Tuesday 18 February 2020

Alzheimer Europe has co-hosted, with Neuronet, a lunch debate on 18 February 2020, focusing on research collaborations at a European level. The lunch debate, entitled “The Innovative Medicines Initiative (IMI): Advancing Alzheimer’s research through private-public partnerships”, was attended by 70 people including national member organisations, government experts on dementia, academics, industry representatives and policy makers. 

Christophe Hansen MEP (EPP, Luxembourg), Vice-Chairperson of the European Alzheimer’s Alliance (EAA), opened the session by noting that the lack of a disease modifying treatment meant dementia must be prioritised as a research topic, with significant investment coming from public-private partnerships over the past decade.

Carlos Diaz, Project Coordinator for the Neuronet project, outlined the work of the project in supporting the neurodegeneration portfolio of the IMI, as well as the opportunities to identify gaps and potential synergies between the different projects. He also explained how Neuronet would ensure that projects in the IMI portfolio did not work in isolation and the outputs from their work would be more visible.

Bart Vannieuwenhuyse, Co-Lead of the European Medical Information Framework (EMIF) project (2013 – 2017), provided a background to the project which established a foundational information framework supporting dementia research. The project operated as part of the first IMI and responded to a recognition that data was often held in silos, which was often detrimental to research into dementia.

Pierre Meulien, Executive Director of IMI, provided an overview of the public-private partnerships in relation to neurodegeneration research, as well as looking to future collaborations.
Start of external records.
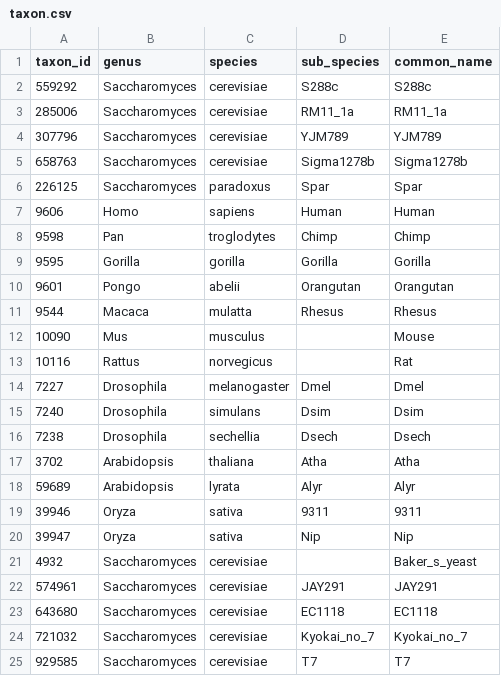
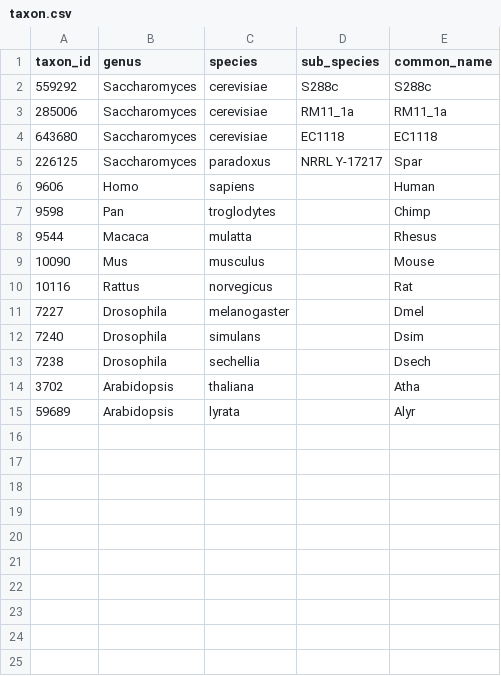
Before and after one commit to wang-q/alignDB, a CSV file: data/taxon.csv, drawn as a sheet.

```diff
--- a/data/taxon.csv
+++ b/data/taxon.csv
@@ -3,23 +3,13 @@ taxon_id,genus,species,sub_species,common_name
 285006,Saccharomyces,cerevisiae,RM11_1a,RM11_1a
-307796,Saccharomyces,cerevisiae,YJM789,YJM789
-658763,Saccharomyces,cerevisiae,Sigma1278b,Sigma1278b
-226125,Saccharomyces,paradoxus,Spar,Spar
-9606,Homo,sapiens,Human,Human
-9598,Pan,troglodytes,Chimp,Chimp
-9595,Gorilla,gorilla,Gorilla,Gorilla
-9601,Pongo,abelii,Orangutan,Orangutan
-9544,Macaca,mulatta,Rhesus,Rhesus
+643680,Saccharomyces,cerevisiae,EC1118,EC1118
+226125,Saccharomyces,paradoxus,NRRL Y-17217,Spar
+9606,Homo,sapiens,,Human
+9598,Pan,troglodytes,,Chimp
+9544,Macaca,mulatta,,Rhesus
 10090,Mus,musculus,,Mouse
 10116,Rattus,norvegicus,,Rat
-7227,Drosophila,melanogaster,Dmel,Dmel
-7240,Drosophila,simulans,Dsim,Dsim
-7238,Drosophila,sechellia,Dsech,Dsech
-3702,Arabidopsis,thaliana,Atha,Atha
-59689,Arabidopsis,lyrata,Alyr,Alyr
-39946,Oryza,sativa,9311,9311
-39947,Oryza,sativa,Nip,Nip
-4932,Saccharomyces,cerevisiae,,Baker_s_yeast
-574961,Saccharomyces,cerevisiae,JAY291,JAY291
-643680,Saccharomyces,cerevisiae,EC1118,EC1118
-721032,Saccharomyces,cerevisiae,Kyokai_no_7,Kyokai_no_7
-929585,Saccharomyces,cerevisiae,T7,T7
+7227,Drosophila,melanogaster,,Dmel
+7240,Drosophila,simulans,,Dsim
+7238,Drosophila,sechellia,,Dsech
+3702,Arabidopsis,thaliana,,Atha
+59689,Arabidopsis,lyrata,,Alyr
```
Also changed, not shown: 2 other files.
It was explained that the IMI portfolio covered created conditions to allow for multi-sector and multi-disciplinary engagement at the forefront of research, providing the necessary scale for funding, expertise, knowledge, skills and resources.

Jean Georges, Executive Director of Alzheimer Europe, formally launched two new Alzheimer Europe publications. The first, the Dementia in Europe Yearbook 2019 focuses on the prevalence rates of dementia across Europe, whilst the second is an ethics discussion paper, focusing on the involvement of people with dementia in research.

Alzheimer Europe Vice-Chairperson, Charles Scerri, closed the session by thanking speakers and attendees for coming to the debate. Christophe Hansen also thanked attendees from across sectors and disciplines for attending the meeting, highlighting the importance of collaboration between partners when conducting dementia research, with the political support for programmes such as Horizon Europe being crucial to continue this work.